The third reagent is a supply of nucleoside triphosphates, and the fourth is
Taq DNA polymerase
from Thermus aquaticus , which actually makes the copies.
The basic mechanism of PCR relies on heat denaturation of the template, annealing of the primers, and making a complementary copy using DNA polymerase, all being steps found in DNA replication. The three steps are repeated over and over until one template strand generates millions of identical copies. An amount of DNA too small to be seen can be exponentially copied so that it can be cloned into a vector, or visualized on an agarose gel. The process requires changing the temperature in a cyclic manner. Changing temperatures is accomplished by a thermocycler , a machine designed to change the temperature of its heat block rapidly so that each cycle can be completed in minutes.
The temperature cycles between 94 °C to denature the template; 50–60 °C to anneal the primer (depending on the length and sequence of the primer); and 70 °C for Taq polymerase to make new DNA. Before thermocyclers were developed, PCR was accomplished by moving the mixture among three different water baths at different temperatures every few minutes, which was very tedious.
In principle, the PCR cycle resembles DNA replication with a few modifications. Like other in vitro DNA synthesis reactions, the double-stranded template is denatured with high heat rather than enzymes. Then the temperature is lowered so that the primers anneal to their binding sites. The primers are made so that each binds to opposite strands of the template, one at the beginning and one at the end of the gene.
Then DNA polymerase elongates both primers and converts both single template strands to double-stranded DNA. (Note: During sequencing, only one primer is used and only one strand of the template is replicated, but during PCR both strands are copied.)
Taq polymerase is the most widely used polymerase for PCR because it is very stable at high temperatures and does not denature at the high temperatures needed to separate the strands of the template DNA. Taq polymerase comes from Thermus aquaticus , a bacterium that grows in the thermal vents in the ocean.
After the first replication cycle, the whole process is repeated. The two DNA strands are denatured at high heat, and then the temperature drops to allow the primers to anneal to their target sequences. Taq polymerase synthesizes the next four strands, and now there are four double-stranded copies of the target sequence. Early in the process, some longer strands are generated; however, eventually only the segment flanked by the two primers is amplified. Ultimately the template strands and early PCR products become the minority. The shorter products become the majority.
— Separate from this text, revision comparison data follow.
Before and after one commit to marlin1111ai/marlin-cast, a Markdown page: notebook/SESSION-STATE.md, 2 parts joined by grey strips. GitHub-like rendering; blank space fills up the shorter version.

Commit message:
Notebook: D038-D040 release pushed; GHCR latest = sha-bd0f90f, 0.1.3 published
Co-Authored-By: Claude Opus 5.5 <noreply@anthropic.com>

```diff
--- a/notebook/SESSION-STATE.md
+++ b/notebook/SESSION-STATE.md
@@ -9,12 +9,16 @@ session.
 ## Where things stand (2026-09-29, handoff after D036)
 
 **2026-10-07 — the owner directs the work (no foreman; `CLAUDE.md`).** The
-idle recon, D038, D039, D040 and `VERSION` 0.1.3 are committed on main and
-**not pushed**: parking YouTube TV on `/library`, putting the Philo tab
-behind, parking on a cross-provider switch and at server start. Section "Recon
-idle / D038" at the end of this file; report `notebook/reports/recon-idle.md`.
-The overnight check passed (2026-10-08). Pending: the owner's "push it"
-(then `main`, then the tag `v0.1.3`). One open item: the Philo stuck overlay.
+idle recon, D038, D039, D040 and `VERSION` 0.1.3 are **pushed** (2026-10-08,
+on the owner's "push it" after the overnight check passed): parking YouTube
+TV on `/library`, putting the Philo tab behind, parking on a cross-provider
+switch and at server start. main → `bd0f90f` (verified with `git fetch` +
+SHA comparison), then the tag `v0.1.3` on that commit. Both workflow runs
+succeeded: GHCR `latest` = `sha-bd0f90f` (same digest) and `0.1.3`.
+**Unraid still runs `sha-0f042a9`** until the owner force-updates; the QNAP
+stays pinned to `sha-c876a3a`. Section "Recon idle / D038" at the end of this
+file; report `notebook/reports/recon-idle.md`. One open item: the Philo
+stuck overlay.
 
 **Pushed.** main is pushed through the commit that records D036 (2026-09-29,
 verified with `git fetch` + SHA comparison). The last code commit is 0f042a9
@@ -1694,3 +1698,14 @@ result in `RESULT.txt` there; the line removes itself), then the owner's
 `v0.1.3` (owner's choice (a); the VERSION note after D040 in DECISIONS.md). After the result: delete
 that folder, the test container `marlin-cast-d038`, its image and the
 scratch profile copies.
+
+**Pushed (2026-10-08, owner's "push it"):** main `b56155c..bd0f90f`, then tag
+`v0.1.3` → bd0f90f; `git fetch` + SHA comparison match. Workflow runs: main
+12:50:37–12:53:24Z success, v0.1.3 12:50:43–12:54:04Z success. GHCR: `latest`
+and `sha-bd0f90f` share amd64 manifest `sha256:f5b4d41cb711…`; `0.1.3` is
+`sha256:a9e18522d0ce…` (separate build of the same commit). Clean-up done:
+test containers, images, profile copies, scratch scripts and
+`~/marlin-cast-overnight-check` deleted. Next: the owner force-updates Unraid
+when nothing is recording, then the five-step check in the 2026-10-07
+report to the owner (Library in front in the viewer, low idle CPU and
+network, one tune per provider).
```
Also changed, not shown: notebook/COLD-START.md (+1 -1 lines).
The primers are key to the process of PCR. If the primers do not anneal in the correct location, if the span between the primers is too large, or if the primers form hairpin regions rather than annealing to the target, then Taq polymerase will not be able to amplify the segment. Also, if both primers anneal to the same strand, the reaction will not work. If the template has a known sequence, primers are synthesized based on the sequences upstream and downstream of the region to be amplified. Modifications exist that allow researchers to analyze unknown sequences by PCR